Try it | In the material below, find each line with the word "status" and copy it.

Data |
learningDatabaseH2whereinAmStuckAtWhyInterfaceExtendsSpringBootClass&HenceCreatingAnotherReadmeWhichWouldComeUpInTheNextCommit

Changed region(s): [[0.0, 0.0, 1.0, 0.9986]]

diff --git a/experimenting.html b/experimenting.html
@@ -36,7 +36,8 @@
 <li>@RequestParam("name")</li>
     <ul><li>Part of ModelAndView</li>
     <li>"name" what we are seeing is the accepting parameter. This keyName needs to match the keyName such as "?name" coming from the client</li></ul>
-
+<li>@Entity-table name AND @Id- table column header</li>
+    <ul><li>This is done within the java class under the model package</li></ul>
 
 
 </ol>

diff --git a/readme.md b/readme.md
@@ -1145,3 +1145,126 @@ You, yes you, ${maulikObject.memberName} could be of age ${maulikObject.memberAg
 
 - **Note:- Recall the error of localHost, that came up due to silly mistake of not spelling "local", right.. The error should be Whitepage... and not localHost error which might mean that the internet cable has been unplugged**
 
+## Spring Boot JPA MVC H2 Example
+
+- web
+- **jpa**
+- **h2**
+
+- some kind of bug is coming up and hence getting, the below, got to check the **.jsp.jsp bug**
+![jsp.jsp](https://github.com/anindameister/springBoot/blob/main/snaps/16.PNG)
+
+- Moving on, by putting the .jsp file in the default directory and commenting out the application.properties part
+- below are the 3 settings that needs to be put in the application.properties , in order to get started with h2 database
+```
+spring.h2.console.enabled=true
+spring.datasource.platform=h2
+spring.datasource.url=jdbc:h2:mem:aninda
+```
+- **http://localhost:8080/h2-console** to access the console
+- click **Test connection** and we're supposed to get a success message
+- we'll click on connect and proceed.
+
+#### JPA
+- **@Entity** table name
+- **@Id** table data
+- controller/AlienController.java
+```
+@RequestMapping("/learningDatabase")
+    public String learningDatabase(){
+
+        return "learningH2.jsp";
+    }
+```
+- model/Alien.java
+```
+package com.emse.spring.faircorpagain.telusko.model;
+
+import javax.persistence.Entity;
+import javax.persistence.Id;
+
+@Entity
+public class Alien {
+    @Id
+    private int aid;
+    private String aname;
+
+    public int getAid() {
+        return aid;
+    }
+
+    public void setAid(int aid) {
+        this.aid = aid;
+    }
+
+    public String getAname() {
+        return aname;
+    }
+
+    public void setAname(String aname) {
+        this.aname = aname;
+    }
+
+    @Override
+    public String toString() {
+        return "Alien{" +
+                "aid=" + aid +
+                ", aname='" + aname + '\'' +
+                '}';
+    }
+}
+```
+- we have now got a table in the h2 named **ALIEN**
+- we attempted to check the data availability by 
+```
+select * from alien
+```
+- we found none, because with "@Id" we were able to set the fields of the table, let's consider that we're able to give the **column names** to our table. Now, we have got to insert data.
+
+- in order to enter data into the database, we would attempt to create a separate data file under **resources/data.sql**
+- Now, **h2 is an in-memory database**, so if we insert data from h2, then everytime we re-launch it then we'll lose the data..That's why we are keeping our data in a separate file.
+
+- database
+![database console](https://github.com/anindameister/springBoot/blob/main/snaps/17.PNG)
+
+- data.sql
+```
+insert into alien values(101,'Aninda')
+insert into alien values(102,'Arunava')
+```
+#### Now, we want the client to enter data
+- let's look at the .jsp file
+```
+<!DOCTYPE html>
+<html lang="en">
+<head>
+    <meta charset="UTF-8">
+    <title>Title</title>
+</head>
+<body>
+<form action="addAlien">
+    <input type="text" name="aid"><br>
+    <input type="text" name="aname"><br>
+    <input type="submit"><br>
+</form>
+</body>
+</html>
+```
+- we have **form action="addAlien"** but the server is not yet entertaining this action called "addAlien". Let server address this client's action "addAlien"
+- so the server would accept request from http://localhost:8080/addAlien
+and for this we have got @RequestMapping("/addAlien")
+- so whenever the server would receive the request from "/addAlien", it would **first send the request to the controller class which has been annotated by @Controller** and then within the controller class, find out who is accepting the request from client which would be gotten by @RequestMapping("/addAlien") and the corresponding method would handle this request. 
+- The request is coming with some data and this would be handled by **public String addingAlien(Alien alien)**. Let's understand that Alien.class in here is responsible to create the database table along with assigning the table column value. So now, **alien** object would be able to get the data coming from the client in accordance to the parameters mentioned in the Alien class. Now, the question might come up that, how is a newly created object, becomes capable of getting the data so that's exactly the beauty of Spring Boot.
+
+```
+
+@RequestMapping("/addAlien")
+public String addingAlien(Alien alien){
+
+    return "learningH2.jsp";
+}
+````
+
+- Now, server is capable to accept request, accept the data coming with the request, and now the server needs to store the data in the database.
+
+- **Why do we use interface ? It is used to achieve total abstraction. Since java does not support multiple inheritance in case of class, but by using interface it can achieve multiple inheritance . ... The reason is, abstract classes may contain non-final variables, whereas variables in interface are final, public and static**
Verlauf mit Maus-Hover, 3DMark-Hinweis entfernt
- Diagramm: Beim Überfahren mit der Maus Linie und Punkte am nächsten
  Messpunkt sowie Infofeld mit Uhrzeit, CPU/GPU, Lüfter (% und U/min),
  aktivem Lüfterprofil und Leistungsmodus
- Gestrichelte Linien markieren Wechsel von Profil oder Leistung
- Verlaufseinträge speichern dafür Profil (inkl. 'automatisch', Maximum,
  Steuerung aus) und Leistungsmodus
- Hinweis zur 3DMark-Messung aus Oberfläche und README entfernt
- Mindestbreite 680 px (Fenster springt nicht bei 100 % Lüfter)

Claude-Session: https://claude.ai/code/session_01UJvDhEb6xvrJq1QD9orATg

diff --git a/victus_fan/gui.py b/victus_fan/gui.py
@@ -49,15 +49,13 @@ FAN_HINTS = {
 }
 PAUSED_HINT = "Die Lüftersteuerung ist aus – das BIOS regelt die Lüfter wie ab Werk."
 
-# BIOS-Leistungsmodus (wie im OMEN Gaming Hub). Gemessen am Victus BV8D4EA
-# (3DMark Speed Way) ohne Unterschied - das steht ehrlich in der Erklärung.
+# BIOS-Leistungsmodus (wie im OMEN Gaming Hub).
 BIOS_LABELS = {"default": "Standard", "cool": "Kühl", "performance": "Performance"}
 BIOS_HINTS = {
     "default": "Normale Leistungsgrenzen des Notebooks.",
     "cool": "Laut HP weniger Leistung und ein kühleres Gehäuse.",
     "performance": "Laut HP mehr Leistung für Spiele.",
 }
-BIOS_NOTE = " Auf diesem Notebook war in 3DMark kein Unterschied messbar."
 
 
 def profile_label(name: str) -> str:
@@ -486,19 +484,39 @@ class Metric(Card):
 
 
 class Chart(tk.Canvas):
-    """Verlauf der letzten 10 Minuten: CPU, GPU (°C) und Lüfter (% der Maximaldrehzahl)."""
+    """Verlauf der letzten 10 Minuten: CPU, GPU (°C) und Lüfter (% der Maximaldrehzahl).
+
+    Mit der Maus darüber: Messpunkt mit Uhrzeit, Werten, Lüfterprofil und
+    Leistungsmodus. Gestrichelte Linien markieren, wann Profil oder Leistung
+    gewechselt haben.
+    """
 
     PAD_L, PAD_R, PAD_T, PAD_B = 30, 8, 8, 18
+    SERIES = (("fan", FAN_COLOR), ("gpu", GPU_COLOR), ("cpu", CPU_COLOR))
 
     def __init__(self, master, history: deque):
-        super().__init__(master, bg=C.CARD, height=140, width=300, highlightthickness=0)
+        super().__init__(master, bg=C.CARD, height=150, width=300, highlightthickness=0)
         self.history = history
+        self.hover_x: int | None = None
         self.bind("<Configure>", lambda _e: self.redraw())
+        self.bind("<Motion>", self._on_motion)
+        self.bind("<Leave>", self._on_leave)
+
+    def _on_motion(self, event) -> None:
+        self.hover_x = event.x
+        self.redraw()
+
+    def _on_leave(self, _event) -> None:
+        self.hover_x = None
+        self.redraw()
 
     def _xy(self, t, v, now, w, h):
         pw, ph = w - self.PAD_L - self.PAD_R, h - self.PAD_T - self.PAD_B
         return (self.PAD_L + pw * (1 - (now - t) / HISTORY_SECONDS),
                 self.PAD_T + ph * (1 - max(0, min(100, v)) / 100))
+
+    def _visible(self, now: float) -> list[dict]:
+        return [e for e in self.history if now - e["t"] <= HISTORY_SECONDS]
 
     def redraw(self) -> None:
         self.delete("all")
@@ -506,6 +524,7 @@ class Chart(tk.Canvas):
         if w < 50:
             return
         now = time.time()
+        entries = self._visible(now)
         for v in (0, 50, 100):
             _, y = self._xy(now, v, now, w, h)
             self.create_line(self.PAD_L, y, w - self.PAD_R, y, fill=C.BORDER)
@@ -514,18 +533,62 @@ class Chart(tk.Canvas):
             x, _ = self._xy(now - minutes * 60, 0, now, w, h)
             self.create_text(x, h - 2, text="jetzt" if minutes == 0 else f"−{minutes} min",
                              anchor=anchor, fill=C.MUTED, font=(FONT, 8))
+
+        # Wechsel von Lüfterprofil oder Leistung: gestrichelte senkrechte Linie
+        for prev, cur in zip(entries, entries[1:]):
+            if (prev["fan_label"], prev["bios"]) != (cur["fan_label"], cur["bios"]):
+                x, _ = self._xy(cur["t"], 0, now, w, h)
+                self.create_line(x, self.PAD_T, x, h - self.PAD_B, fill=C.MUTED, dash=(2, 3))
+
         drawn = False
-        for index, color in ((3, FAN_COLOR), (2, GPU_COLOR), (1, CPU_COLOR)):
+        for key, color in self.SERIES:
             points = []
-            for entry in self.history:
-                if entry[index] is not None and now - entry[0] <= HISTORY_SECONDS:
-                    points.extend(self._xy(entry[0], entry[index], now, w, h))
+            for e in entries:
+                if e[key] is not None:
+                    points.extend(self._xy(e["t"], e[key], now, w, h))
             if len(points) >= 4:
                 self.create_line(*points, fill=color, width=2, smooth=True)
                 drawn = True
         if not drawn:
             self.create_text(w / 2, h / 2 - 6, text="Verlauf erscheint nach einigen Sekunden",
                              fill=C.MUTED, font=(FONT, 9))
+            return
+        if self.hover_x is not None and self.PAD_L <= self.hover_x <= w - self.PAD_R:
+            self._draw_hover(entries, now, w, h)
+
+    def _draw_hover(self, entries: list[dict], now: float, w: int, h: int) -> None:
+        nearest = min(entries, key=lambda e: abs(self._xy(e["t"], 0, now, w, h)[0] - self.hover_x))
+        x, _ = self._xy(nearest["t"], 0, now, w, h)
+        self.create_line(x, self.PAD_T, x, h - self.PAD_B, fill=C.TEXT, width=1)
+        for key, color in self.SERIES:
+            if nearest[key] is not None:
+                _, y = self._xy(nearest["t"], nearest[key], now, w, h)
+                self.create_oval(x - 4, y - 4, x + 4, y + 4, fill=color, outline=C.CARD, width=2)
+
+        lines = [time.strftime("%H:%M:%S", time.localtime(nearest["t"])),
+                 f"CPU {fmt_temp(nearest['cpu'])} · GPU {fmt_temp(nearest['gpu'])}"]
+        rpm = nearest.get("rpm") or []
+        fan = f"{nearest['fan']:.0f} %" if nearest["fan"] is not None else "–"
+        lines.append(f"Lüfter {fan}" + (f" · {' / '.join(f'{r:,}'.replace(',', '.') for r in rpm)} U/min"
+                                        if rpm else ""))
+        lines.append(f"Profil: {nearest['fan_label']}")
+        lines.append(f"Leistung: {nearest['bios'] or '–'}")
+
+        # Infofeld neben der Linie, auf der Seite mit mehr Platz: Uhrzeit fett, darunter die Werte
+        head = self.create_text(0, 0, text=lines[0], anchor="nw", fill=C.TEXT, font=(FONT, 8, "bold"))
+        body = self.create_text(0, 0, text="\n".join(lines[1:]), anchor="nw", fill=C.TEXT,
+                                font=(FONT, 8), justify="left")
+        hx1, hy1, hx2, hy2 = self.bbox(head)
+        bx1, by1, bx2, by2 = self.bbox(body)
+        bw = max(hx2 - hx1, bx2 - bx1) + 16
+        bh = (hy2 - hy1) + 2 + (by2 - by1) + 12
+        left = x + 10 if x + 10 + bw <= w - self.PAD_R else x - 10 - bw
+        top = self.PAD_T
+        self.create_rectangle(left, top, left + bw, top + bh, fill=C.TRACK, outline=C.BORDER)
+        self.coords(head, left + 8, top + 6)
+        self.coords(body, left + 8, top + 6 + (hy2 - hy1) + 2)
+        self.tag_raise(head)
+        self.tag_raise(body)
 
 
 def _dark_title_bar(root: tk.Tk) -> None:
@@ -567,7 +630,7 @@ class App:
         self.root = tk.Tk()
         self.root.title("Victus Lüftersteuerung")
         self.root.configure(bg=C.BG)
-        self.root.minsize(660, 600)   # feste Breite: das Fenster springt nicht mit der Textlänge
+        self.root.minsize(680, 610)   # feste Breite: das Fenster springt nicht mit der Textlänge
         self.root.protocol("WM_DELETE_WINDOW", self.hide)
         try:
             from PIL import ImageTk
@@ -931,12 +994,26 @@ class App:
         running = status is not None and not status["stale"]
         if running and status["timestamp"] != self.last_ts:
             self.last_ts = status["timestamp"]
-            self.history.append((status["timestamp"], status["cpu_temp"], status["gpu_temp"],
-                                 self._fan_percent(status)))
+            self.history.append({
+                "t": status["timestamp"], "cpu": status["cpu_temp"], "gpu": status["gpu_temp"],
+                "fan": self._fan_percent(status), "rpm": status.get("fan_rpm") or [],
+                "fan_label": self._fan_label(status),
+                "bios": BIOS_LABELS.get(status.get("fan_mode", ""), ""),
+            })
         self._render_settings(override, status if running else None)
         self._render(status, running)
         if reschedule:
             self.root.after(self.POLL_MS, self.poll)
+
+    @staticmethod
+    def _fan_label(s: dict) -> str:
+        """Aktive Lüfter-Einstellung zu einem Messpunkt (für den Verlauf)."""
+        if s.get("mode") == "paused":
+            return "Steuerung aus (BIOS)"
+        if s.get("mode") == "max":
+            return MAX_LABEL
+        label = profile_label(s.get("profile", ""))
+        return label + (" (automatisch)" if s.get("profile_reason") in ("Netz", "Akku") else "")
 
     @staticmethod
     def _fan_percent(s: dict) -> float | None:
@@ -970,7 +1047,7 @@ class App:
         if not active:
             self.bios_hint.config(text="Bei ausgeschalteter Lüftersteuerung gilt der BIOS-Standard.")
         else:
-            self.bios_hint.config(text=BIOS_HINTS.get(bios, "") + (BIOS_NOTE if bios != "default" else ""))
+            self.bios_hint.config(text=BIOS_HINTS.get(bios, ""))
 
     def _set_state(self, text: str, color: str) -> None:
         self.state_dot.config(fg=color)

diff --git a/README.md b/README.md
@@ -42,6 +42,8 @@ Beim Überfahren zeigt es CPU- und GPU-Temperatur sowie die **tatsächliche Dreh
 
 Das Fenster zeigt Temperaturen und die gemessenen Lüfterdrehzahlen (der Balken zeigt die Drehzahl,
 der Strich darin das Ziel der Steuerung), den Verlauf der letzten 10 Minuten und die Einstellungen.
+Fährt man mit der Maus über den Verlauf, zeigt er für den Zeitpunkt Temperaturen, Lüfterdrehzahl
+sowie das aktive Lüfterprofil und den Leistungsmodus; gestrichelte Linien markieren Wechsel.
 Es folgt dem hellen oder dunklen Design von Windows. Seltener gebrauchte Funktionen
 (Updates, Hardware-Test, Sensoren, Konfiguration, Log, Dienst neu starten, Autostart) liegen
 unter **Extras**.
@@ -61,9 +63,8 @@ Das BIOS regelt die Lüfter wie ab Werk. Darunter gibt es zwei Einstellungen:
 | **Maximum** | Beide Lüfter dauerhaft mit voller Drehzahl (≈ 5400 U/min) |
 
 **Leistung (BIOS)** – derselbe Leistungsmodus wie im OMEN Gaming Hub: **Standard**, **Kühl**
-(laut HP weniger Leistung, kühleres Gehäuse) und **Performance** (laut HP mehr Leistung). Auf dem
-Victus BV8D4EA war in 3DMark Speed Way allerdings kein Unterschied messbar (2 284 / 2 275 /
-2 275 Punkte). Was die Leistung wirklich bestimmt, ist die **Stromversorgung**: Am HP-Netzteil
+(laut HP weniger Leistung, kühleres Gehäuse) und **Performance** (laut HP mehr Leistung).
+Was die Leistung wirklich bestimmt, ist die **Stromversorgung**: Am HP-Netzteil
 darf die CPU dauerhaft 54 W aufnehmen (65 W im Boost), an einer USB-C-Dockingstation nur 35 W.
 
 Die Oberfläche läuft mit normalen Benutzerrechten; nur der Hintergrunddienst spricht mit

Response to the task |
         running = status is not None and not status["stale"]
         if running and status["timestamp"] != self.last_ts:
             self.last_ts = status["timestamp"]
-            self.history.append((status["timestamp"], status["cpu_temp"], status["gpu_temp"],
-                                 self._fan_percent(status)))
+                "t": status["timestamp"], "cpu": status["cpu_temp"], "gpu": status["gpu_temp"],
+                "fan": self._fan_percent(status), "rpm": status.get("fan_rpm") or [],
+                "fan_label": self._fan_label(status),
+                "bios": BIOS_LABELS.get(status.get("fan_mode", ""), ""),
         self._render_settings(override, status if running else None)
         self._render(status, running)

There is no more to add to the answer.